A first edition copy of the first Harry Potter book, 'Harry Potter and the Philosopher's Stone', containing annotations and illustrations by author J.K. Rowling is seen in London on Monday, May 20, 2013. (AP / Matt Dunham)
WARSAW, Poland -- Priests at a Catholic parish in northern Poland have drawn criticism after they burned books, including from the "Harry Potter" series, and other items that their owners said had evil forces.
Images from the burning at Gdansk's Mother of Church parish on Sunday were posted on Facebook by Catholic foundation SMS z Nieba (SMS from Heaven,) which uses unconventional means to carry out its religious work.
In the pictures, flames are consuming an African wooden mask, a small Buddhist figure, figurines of elephants and books on personality and magic, as well as those by J.K. Rowling. They were all brought in by parishioners, who were encouraged by the priests to clear their homes of objects that had evil forces. Influential in Poland, the Catholic Church objects to "Harry Potter" books, which are international bestsellers, saying they promote sorcery.
In the photos, priests and altar boys can be seen watching the burning objects.
The foundation said the book burning was intended to alert parishioners to bad influences that it says come from magic and the occult.

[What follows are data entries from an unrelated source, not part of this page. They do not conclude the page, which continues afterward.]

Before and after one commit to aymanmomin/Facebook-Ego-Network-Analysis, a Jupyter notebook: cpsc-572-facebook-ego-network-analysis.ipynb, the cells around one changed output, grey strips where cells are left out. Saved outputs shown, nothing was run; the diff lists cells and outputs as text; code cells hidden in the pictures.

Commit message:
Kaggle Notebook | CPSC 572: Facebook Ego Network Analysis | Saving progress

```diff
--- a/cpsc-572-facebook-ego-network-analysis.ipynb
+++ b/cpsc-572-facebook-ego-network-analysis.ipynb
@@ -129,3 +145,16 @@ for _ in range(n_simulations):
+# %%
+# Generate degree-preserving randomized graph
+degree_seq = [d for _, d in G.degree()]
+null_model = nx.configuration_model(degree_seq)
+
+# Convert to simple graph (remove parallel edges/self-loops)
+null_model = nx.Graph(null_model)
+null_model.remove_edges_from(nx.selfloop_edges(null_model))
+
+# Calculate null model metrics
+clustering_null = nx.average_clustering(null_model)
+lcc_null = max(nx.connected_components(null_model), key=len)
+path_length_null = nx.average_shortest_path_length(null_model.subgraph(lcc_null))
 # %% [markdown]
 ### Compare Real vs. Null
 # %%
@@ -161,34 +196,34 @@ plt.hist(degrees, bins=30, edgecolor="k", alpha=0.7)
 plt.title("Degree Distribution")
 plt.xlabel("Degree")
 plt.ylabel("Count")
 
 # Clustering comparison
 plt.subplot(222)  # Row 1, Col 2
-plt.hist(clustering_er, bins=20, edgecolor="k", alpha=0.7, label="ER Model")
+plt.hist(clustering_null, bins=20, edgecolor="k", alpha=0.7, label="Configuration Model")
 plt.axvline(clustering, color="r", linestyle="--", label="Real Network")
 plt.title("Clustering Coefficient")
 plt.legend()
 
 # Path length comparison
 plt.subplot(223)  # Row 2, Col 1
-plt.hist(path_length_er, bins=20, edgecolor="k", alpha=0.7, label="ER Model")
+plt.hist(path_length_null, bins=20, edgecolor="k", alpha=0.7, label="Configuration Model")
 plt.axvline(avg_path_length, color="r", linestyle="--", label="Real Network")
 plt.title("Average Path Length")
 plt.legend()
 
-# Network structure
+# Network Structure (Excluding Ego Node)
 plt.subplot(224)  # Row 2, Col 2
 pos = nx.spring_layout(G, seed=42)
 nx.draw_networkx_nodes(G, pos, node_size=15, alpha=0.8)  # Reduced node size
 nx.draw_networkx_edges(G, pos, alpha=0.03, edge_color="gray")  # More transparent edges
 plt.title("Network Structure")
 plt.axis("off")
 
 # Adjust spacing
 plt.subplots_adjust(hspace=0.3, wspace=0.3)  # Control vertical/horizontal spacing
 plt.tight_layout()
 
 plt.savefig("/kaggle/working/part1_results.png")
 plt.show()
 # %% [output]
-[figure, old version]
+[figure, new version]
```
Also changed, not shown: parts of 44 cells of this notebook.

Many comments under the Facebook postings condemned the book burning, recalling that also happened in Nazi Germany before World War II. Some said this taught hatred and asked if the next in line for burning were witches, like in the Middle Ages.
The event was criticized by the Rev. Wojciech Parafianowicz, spokesman for the diocese of Koszalin, where the foundation is based, who said he "did not like this form of priestly activity, which is wrong."
But, speaking with the wpolityce.pl news portal, Parafianowicz argued that the occult and magic "have a bad influence on human life."
A popular commentator on religion, Pawel Guzynski, a Dominican Friar, said on Facebook the burning was "rather the fall of wise faith than of unwise superstition."
The church enjoys great authority in predominantly Catholic Poland because of its historical and political backing. It has the support of the conservative government many of whose members are Catholic.